Azure has been getting a lot of love lately, and I took a few minutes this evening to have a quick (I’m not joking, detailed review this is not) play around to see what’s changed.
Firstly, the new management portal – it’s very shiny. That’s not an overly technical review, but once you play with it you’ll see what I mean. It’s nice and clean and littered with pleasant pieces of user experience engineering. Simple overviews, clean graphs and options, easy to use toolbars, and so on.
I noticed some of the new options (such as Web Sites, Virtual Machines, and Mobile Services, which are all in preview) immediately. I enabled Web Sites for a quick look, because although Virtual Machines is interesting (and a good option to have) I’m more interested in the other modes in order to take advantage of the tight publishing support from within Visual Studio.
However before jumping into VS, I took a quick browse through the gallery – nothing there which interested me, but a nice range of “the usual suspects” such as DasBlog, DotNetNuke, Umbraco, and so on – could be handy in certain scenarios.
Jumping into Visual Studio is where things get interesting.

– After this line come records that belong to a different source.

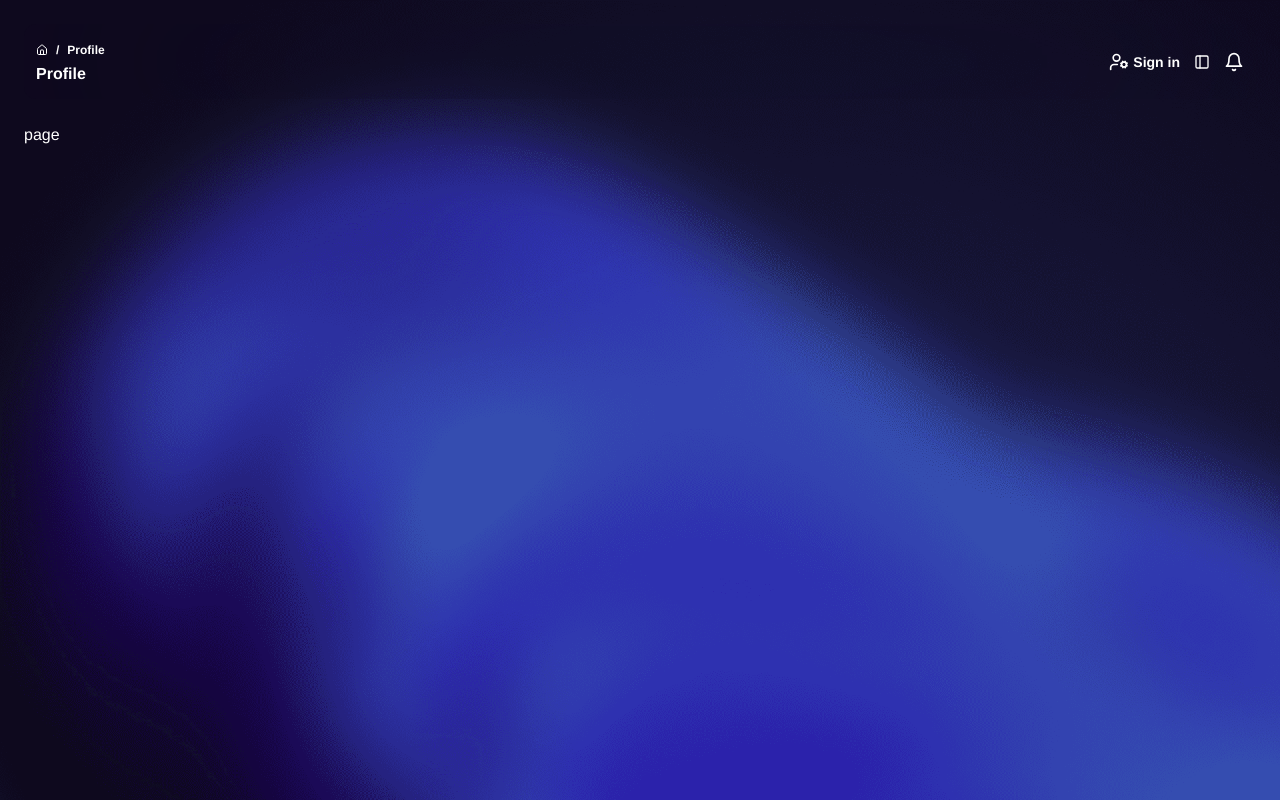
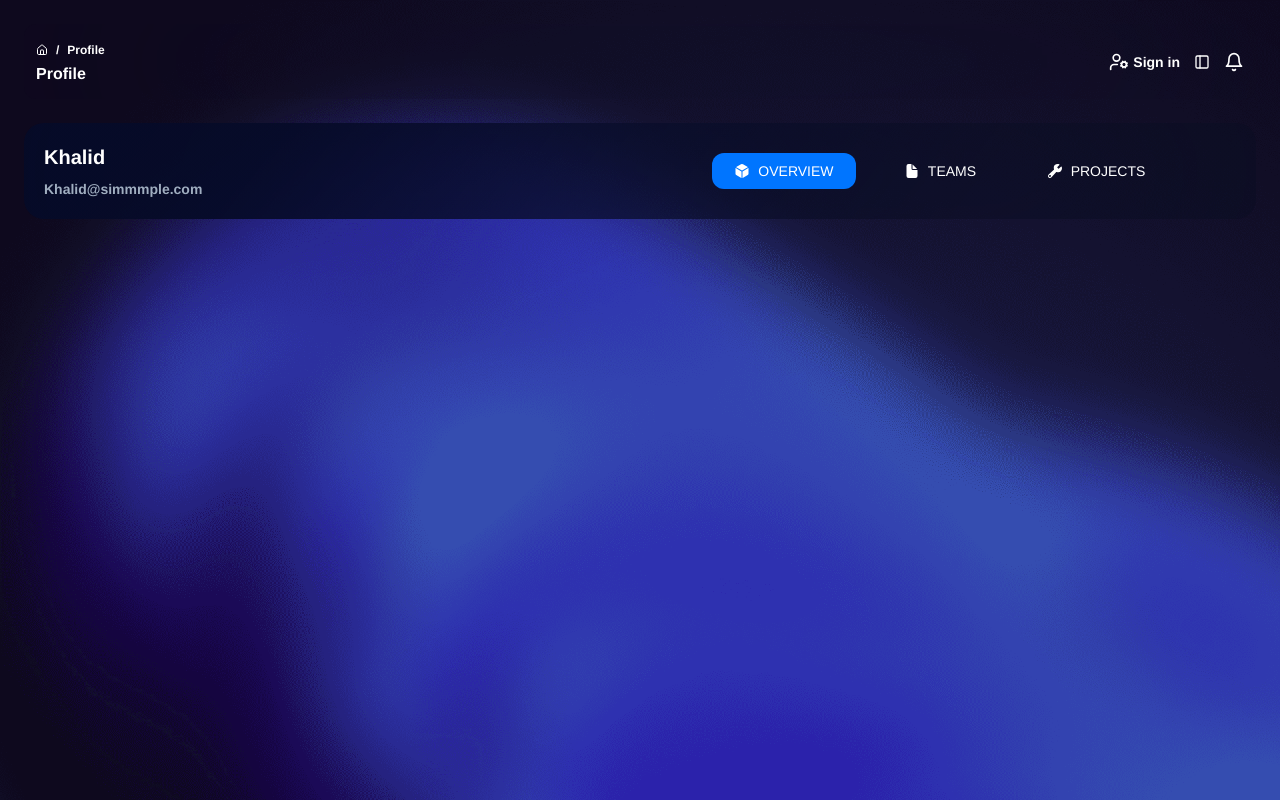
Before and after one commit to shefoo-om/Dashboard, a Next.js app: page /profile in a window 1280 px wide. Built offline with nearby package versions, Linux system fonts and the light colour scheme.

Commit message:
the navbar of profile page

```diff
--- a/src/app/billing/page.tsx
+++ b/src/app/billing/page.tsx
@@ -5,13 +5,6 @@ import lineImg from "@/assets/billing/lineImg.png"
 
 const InvoicesInformationDetails: InvoicesInformationDetails[] = [
   { "id": 1, "date": "March 01, 2020", "invoice_number": "#MS-415646", "amount": 180 },
-  { "id": 2, "date": "February 10, 2021", "invoice_number": "#RV-126749", "amount": 250 },
-  { "id": 2, "date": "February 10, 2021", "invoice_number": "#RV-126749", "amount": 250 },
-  { "id": 2, "date": "February 10, 2021", "invoice_number": "#RV-126749", "amount": 250 },
-  { "id": 2, "date": "February 10, 2021", "invoice_number": "#RV-126749", "amount": 250 },
-  { "id": 2, "date": "February 10, 2021", "invoice_number": "#RV-126749", "amount": 250 },
-  { "id": 2, "date": "February 10, 2021", "invoice_number": "#RV-126749", "amount": 250 },
-  { "id": 2, "date": "February 10, 2021", "invoice_number": "#RV-126749", "amount": 250 },
   { "id": 2, "date": "February 10, 2021", "invoice_number": "#RV-126749", "amount": 250 },
   { "id": 2, "date": "February 10, 2021", "invoice_number": "#RV-126749", "amount": 250 },
   { "id": 3, "date": "April 05, 2020", "invoice_number": "#QW-103578", "amount": 120 },
--- a/src/app/profile/page.tsx
+++ b/src/app/profile/page.tsx
@@ -1,3 +1,77 @@
+/* eslint-disable @typescript-eslint/no-explicit-any */
+"use client";
+
+import type { NavbarDetails } from "@/types/Profile"
+import React, { useState } from "react"
+
+const NavbarDetails: NavbarDetails[] = [
+  { name: "Khalid", email: "Khalid@simmmple.com" }
+]
+
 export default function ProfilePage() {
-  return <div className="pb-2 pt-6">page</div>;
+  // the bg of buttom
+  const [activeTab, setActiveTab] = useState('Overview');
+  const handleButtonClick = (tab: any) => {
+    setActiveTab(tab);
+  };
+
+
+
+  return (
+    <div className="w-full flex flex-col justify-between items-center gap-4 pb-2 pt-6">
+      <div className="MainCards w-full flex justify-between items-center max-md:flex-col gap-2 p-5">
+        <div className="w-1/2 max-md:w-full flex flex-col justify-between items-start max-md:items-center gap-2">
+          {NavbarDetails.map((ele) => (
+            <React.Fragment key={ele.name}>
+              <p className="text-xl font-bold">{ele.name}</p>
+              <p className="text-sm font-semibold text-secondColor">{ele.email}</p>
+            </React.Fragment>
+          ))}
+        </div>
+        <div className="min-w-max w-1/2 max-md:w-full flex max-md:flex-col justify-center items-center gap-3 px-2">
+          <button
+            onClick={() => handleButtonClick('Overview')}
+            className={`min-w-36 max-md:w-full uppercase flex justify-center items-center gap-2 text-sm rounded-xl px-3 py-2 ${activeTab === 'Overview' ? 'bg-bgBlue' : ''} duration-500`}
+          >
+            <svg stroke="currentColor" fill="currentColor" strokeWidth="0" viewBox="0 0 512 512" color="white" className="MuiTab-iconWrapper" style={{ color: "white" }} height="16px" width="16px" xmlns="http://www.w3.org/2000/svg">
+              <path d="M440.9 136.3a4 4 0 000-6.91L288.16 40.65a64.14 64.14 0 00-64.33 0L71.12 129.39a4 4 0 000 6.91L254 243.88a4 4 0 004.06 0zM54 163.51a4 4 0 00-6 3.49v173.89a48 48 0 0023.84 41.39L234 479.51a4 4 0 006-3.46V274.3a4 4 0 00-2-3.46zM272 275v201a4 4 0 006 3.46l162.15-97.23A48 48 0 00464 340.89V167a4 4 0 00-6-3.45l-184 108a4 4 0 00-2 3.45z"></path>
+            </svg>
+            <span>Overview</span>
+          </button>
+          <button
+            onClick={() => handleButtonClick('Teams')}
+            className={`min-w-36 max-md:w-full uppercase flex justify-center items-center gap-2 text-sm rounded-xl px-3 py-2 ${activeTab === 'Teams' ? 'bg-bgBlue' : ''} duration-500`}
+          >
+            <svg stroke="currentColor" fill="currentColor" strokeWidth="0" viewBox="0 0 512 512" color="white" className="MuiTab-iconWrapper" style={{ color: "white" }} height="16px" width="16px" xmlns="http://www.w3.org/2000/svg">
+              <path d="M428 224H288a48 48 0 01-48-48V36a4 4 0 00-4-4h-92a64 64 0 00-64 64v320a64 64 0 0064 64h224a64 64 0 0064-64V228a4 4 0 00-4-4z"></path><path d="M419.22 188.59L275.41 44.78a2 2 0 00-3.41 1.41V176a16 16 0 0016 16h129.81a2 2 0 001.41-3.41z"></path>
+            </svg>
+            <span>Teams</span>
+          </button>
+          <button
+            onClick={() => handleButtonClick('Projects')}
+            className={`min-w-36 max-md:w-full uppercase flex justify-center items-center gap-2 text-sm rounded-xl px-3 py-2 ${activeTab === 'Projects' ? 'bg-bgBlue' : ''} duration-500`}
+          >
+            <svg stroke="currentColor" fill="currentColor" strokeWidth="0" viewBox="0 0 512 512" color="white" className="MuiTab-iconWrapper" style={{ color: "white" }} height="16px" width="16px" xmlns="http://www.w3.org/2000/svg">
+              <path d="M469.54 120.52a16 16 0 00-25.54-4L382.56 178a16.12 16.12 0 01-22.63 0l-26.56-26.6a16 16 0 010-22.63l61.18-61.19a16 16 0 00-4.78-25.92C343.56 21 285.88 31.78 249.51 67.88c-30.9 30.68-40.11 78.62-25.25 131.53a15.89 15.89 0 01-4.49 16L53.29 367.46a64.17 64.17 0 1090.6 90.64l153.68-166.85a15.9 15.9 0 0115.77-4.57 179.3 179.3 0 0046.22 6.37c33.4 0 62.71-10.81 83.85-31.64 39.15-38.57 45.12-103.99 26.13-140.89zM99.48 447.15a32 32 0 1128.34-28.35 32 32 0 01-28.34 28.35z"></path>
+            </svg>
+            <span>Projects</span>
+          </button>
+        </div>
+      </div>
+
+
+
+
+      <div className="w-full flex flex-wrap justify-between items-center gap-2">
+        <div className="w-[29%] max-[1440px]:w-full rounded-[20px]"></div>
+        <div className="MainCards w-[40%] max-[1440px]:w-full"></div>
+        <div className="MainCards w-[29%] max-[1440px]:w-full"></div>
+      </div>
+      <div className="w-full flex flex-wrap justify-between items-center gap-2">
+        <div className="MainCards w-[29%] max-[1440px]:w-full"></div>
+        <div className="MainCards w-[69%] max-[1440px]:w-full"></div>
+      </div>
+
+    </div>
+  )
 }
--- /dev/null
+++ b/src/types/Profile.d.ts
@@ -0,0 +1,4 @@
+export interface NavbarDetails {
+    name: string;
+    email: string;
+}
```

Since installing Visual Studio 2012 all my publish operations have started by asking me if I was deploying to Azure – ok, so now I am, so what? Well, it’s pretty seamless, that’s what. From the portal, I downloaded a publish profile, imported it into Visual Studio, and away I went. Bang. My hello world project was of course glossing over minor details such as anything to do with a database, and perhaps wanting to take a backup of the last known good code, however I’m sure there’s options for that out there – right?

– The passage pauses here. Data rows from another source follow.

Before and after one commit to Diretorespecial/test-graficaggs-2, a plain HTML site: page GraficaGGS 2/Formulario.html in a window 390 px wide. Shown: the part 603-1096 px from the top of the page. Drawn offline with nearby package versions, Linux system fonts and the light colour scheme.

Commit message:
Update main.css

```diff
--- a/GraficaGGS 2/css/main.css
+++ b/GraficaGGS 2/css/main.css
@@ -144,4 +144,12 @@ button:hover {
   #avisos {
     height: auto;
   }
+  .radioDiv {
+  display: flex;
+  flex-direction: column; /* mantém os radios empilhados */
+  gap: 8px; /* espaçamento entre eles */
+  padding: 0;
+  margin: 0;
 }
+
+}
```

I’ve also been doing some testing of Microsoft’s hosted TFS, and the in-Azure option to integrate with this sounds pretty exciting – and to be honest, given the attractive pitch of a full CI cycle that hosted TFS comes with, it’s also pretty obvious. So, obvious as a sales pitch, but still exciting.

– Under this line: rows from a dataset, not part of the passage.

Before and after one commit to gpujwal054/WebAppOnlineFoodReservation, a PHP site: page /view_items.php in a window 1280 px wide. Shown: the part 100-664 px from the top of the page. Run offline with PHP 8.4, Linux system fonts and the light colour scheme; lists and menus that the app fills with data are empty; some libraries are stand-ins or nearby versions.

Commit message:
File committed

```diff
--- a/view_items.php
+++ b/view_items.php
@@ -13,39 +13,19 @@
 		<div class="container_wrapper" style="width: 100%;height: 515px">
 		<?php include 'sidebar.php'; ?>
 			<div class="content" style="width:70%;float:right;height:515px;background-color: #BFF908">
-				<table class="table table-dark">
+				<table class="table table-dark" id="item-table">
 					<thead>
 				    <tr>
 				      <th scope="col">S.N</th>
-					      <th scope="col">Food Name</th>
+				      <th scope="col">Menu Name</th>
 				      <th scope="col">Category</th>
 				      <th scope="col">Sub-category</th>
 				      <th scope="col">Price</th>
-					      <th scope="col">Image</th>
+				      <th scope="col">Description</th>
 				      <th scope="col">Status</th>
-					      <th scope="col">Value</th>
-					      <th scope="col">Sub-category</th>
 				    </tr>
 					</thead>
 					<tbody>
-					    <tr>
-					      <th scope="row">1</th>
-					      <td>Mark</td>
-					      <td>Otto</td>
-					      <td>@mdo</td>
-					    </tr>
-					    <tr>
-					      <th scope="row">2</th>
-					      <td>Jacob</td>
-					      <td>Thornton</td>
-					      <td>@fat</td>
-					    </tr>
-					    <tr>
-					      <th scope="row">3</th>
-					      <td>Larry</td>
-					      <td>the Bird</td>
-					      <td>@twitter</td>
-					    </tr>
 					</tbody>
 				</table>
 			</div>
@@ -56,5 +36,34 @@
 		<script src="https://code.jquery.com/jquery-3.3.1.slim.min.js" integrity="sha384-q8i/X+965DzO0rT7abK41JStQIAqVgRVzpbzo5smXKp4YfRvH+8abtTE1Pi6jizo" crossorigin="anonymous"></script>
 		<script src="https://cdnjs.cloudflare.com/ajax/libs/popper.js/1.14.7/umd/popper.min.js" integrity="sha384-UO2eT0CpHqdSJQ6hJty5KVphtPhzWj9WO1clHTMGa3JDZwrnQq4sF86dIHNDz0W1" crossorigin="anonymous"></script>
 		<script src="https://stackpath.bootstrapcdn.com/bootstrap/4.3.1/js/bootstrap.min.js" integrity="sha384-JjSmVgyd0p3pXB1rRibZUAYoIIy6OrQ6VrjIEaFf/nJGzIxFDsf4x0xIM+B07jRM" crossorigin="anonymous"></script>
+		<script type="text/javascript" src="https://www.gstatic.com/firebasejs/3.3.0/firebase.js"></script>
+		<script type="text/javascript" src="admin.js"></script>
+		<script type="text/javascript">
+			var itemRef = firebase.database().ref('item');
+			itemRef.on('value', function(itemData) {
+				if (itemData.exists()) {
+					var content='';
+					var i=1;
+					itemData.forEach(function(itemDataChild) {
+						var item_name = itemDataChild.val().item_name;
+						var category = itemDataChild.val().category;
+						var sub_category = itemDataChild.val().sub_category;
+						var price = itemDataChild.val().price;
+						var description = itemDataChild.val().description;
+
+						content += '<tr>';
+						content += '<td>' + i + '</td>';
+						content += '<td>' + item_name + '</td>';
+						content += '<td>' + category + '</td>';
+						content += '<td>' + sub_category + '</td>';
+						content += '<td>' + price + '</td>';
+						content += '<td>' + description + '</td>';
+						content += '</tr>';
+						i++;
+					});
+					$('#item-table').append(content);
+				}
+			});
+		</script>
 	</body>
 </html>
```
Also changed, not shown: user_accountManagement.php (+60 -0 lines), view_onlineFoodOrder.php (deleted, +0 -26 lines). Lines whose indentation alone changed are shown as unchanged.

So while it’s all looking incredibly interesting, the problem I have with Azure, is that it doesn’t feel like they’re ever going to want people hosting “lots of small sites” on it. The web site instance changes go a long way in the right direction, but if you’ve got a collection of sites of varying sizes (some of them small) that you need to host then I can’t see a way to make it economically viable via Azure. So given I have a large number of sites that need hosting, I can’t get rid of the VMs I rent monthly, and while that’s the case switching to Azure is less compelling (other than for larger apps/sites which justify some separation). This means that I’m left in the situation of being impressed and tempted by what Azure has to offer, but yet not being able to see a way for it to fit into my current setup.
Tags: Microsoft, Web Development